Nigerian army: Amnesty report is 'blackmail'

An Amnesty report that claimed up to 8,000 prisoners died in the hands of the army has been slammed as "blackmail" by the military.

Nigerian army: Amnesty report is 'blackmail'

World Bulletin / News Desk

The Nigerian army has dismissed a report by Amnesty International, released early on Wednesday, calling on authorities to investigate top military commanders for war crimes in the north-east of the country.

"The Defense Headquarters has noted with dismay the gruesome allegations made by Amnesty International against some serving and retired senior military officers of the Nigerian Armed Forces," Nigerian Defense spokesman Chris Olukolade said in a statement.

The statement follows a report by the global human rights watchdog in which it demanded the investigation of Nigerian army chiefs whom it claimed may have been complicit in war crimes committed against Boko Haram suspects. 

"Amnesty International is advised to stop playing the role of an irritant coming up loudly only when the terrorists are losing and remaining silent or complacent whenever the terrorists intensify their atrocities,” Olukolade said. “It is very unfortunate that Amnesty International has chosen to ignore all the responses and clarifications provided to its enquires by the authorities.”

According to the Amnesty International, up to 8,000 suspects died of torture, starvation, suffocation or extra-judicial executions by soldiers in detention facilities.

"It is unfair to rely on records or reports, provided by certain disgruntled elements or faceless collaborators who have an axe to grind with the system, as evidence against officers who have been conscientiously doing their duty to defend the nation and her citizens,” Olukolade said.

The Nigerian army insisted that the allegations fall within a pattern by Amnesty International of seeking to vilify the country and its army.

"The loud publicity given to these damning allegations suggests an intention to blackmail the military and particular senior officers rather than sincerely advise the government,” Olukolade said.
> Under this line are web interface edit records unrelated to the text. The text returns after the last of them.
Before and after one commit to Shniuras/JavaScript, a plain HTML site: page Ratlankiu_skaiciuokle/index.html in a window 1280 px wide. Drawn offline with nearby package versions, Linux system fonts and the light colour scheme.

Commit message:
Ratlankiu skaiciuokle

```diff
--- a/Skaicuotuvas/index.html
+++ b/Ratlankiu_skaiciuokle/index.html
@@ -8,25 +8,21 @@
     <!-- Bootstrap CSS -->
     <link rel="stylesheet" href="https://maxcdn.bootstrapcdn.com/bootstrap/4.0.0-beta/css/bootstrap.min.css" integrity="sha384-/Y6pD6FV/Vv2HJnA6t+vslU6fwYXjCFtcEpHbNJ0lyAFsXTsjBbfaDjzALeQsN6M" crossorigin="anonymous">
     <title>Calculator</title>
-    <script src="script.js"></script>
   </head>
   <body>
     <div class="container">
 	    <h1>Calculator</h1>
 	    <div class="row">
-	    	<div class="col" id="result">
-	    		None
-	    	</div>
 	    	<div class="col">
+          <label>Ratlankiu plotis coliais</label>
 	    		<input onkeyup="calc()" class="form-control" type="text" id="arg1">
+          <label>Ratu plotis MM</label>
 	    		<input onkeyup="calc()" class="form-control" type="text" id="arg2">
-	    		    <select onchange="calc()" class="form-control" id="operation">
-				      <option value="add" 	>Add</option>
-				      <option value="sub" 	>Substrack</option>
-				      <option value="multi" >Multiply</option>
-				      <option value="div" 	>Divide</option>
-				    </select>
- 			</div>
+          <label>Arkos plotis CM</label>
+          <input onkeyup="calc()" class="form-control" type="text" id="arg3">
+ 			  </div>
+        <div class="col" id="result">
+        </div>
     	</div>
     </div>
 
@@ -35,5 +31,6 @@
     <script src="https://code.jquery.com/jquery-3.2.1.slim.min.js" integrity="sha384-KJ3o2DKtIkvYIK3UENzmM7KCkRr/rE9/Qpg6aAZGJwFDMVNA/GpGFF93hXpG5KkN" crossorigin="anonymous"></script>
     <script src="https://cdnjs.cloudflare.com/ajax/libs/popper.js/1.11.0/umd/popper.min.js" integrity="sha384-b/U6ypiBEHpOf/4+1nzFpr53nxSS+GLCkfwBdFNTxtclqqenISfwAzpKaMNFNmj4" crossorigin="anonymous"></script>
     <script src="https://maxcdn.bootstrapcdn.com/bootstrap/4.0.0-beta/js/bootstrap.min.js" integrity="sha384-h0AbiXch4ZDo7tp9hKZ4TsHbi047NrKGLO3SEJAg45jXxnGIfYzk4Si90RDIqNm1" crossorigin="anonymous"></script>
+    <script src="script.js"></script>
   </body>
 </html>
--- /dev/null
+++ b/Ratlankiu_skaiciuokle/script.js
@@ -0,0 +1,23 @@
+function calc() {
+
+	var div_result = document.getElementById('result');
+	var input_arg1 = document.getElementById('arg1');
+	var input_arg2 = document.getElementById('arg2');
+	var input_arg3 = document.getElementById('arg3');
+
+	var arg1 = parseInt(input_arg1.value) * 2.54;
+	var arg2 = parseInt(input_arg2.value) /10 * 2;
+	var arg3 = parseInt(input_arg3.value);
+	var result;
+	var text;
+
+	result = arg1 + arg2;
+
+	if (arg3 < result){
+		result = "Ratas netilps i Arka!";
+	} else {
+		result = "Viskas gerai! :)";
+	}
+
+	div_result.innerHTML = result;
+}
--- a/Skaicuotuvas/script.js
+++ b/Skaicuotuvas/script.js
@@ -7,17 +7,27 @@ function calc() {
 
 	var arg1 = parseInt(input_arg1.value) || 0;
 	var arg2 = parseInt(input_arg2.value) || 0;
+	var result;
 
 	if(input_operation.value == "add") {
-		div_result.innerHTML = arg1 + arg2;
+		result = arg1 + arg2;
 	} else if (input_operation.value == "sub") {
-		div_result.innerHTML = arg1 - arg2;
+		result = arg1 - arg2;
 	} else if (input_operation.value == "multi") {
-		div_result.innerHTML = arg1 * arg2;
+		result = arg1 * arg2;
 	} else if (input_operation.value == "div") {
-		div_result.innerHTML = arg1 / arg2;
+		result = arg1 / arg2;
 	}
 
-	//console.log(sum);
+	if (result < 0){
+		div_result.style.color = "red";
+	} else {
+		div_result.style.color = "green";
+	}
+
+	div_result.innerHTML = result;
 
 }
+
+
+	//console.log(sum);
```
The army accused the human rights group of "extreme bias" in its report which the military said did not reflect its own side of the narrative.

Güncelleme Tarihi: 04 Haziran 2015, 17:45